(Revision comparison data)

┌──

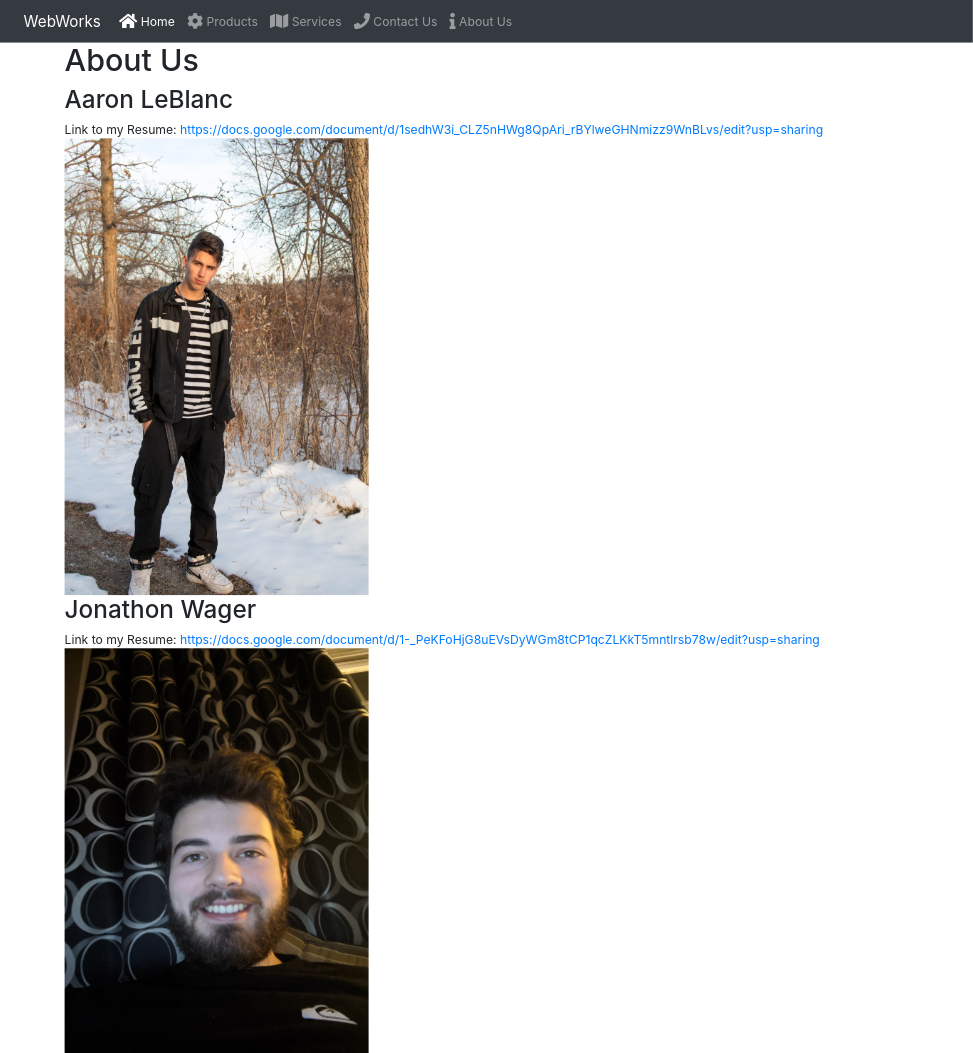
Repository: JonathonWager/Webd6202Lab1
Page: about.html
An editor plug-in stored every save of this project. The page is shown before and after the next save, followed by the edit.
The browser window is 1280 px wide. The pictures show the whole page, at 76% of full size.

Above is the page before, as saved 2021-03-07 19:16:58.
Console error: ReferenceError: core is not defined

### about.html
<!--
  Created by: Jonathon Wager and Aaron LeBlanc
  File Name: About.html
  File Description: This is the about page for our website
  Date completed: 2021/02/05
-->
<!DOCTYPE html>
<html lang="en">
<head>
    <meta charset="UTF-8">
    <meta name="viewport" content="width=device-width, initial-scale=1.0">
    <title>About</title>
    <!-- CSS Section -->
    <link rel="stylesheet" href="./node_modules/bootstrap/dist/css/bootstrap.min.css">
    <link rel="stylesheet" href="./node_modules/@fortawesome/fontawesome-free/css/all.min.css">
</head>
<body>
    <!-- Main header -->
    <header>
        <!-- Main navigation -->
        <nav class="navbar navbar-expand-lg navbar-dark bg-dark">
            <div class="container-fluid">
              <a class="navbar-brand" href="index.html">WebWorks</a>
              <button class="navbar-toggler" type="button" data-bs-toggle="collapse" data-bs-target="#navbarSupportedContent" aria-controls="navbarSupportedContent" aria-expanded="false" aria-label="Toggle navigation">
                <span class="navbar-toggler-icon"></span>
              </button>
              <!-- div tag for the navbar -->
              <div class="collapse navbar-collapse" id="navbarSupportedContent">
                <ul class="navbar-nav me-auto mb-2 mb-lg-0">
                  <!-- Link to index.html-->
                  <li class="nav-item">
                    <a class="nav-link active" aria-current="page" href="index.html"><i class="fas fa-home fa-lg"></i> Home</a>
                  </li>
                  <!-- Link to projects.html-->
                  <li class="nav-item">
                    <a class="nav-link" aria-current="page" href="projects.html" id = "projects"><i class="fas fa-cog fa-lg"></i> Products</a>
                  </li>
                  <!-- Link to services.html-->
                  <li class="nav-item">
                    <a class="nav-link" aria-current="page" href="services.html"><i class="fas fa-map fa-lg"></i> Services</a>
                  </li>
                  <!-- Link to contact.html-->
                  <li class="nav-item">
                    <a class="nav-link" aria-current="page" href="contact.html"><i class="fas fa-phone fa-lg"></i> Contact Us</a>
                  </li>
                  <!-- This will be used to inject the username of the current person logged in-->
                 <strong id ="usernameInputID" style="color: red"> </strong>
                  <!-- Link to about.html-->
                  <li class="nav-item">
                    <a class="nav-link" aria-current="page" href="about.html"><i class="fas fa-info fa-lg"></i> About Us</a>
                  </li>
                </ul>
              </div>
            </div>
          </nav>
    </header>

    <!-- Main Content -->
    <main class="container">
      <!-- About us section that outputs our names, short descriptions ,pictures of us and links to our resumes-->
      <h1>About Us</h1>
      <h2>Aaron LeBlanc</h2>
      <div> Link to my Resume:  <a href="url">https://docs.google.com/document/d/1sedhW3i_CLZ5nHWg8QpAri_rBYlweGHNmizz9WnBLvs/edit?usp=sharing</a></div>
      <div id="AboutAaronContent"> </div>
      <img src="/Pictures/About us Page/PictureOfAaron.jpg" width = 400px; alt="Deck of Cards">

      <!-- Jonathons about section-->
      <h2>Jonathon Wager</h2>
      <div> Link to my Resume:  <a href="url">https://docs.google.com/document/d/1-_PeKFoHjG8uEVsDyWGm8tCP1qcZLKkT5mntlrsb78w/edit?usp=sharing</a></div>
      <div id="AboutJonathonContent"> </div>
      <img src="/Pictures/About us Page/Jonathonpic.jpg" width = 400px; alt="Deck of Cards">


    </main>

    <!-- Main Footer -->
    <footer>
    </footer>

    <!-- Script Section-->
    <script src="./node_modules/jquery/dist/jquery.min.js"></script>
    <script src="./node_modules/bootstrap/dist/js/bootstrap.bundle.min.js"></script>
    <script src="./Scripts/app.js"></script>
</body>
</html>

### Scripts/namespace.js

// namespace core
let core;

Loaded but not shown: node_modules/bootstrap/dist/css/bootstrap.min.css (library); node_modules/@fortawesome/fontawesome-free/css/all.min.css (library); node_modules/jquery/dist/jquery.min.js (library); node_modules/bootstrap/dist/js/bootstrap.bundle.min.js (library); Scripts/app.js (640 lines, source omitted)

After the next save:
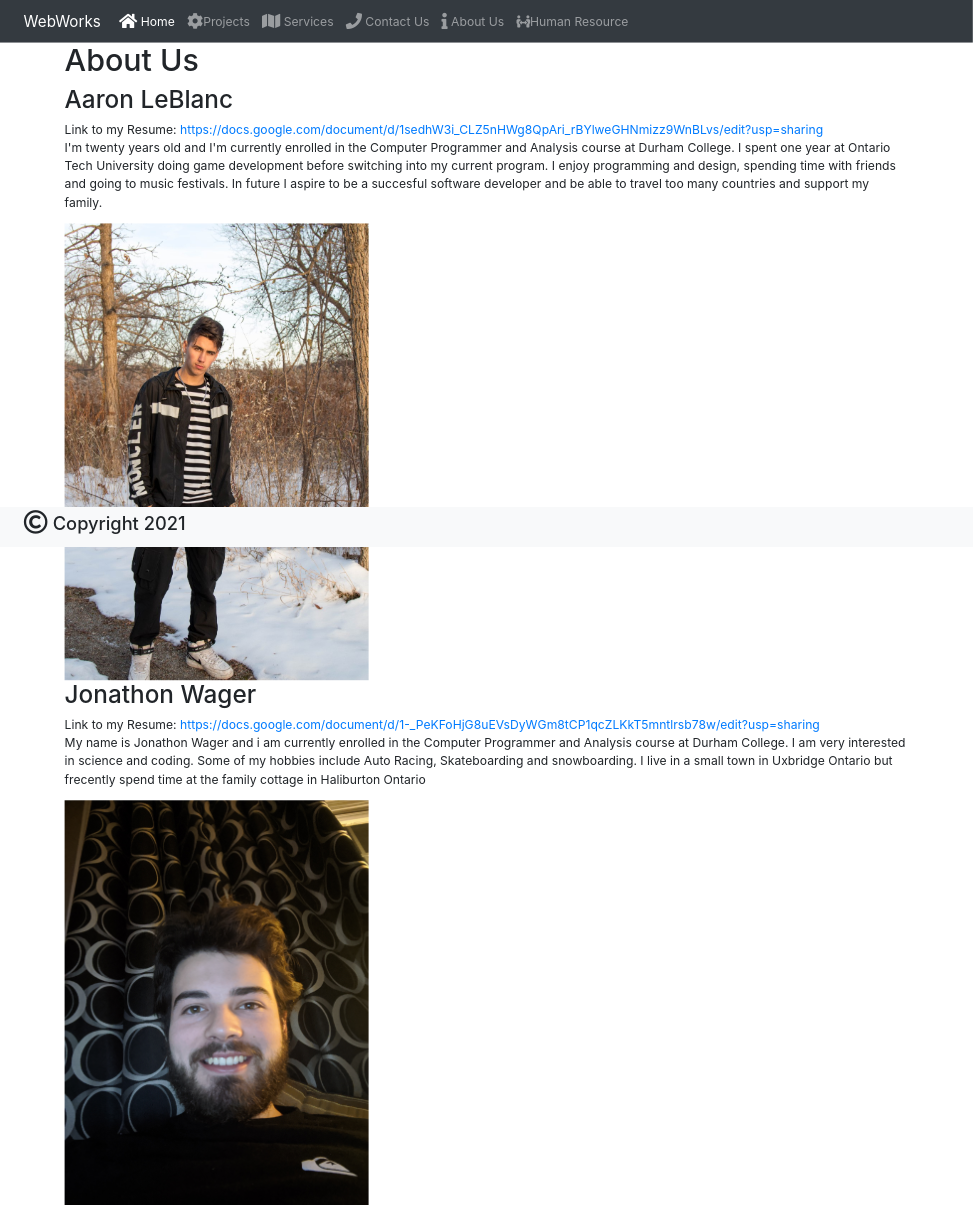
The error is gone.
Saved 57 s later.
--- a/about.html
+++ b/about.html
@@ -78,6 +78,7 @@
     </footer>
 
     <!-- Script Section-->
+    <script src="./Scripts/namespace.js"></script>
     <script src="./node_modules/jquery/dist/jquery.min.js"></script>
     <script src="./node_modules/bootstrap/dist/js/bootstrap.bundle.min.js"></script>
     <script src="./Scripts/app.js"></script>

└──

### Task description
Tally the lines of the entries above that hold the word "error"; the number is the whole answer.

### Solution for this problem
2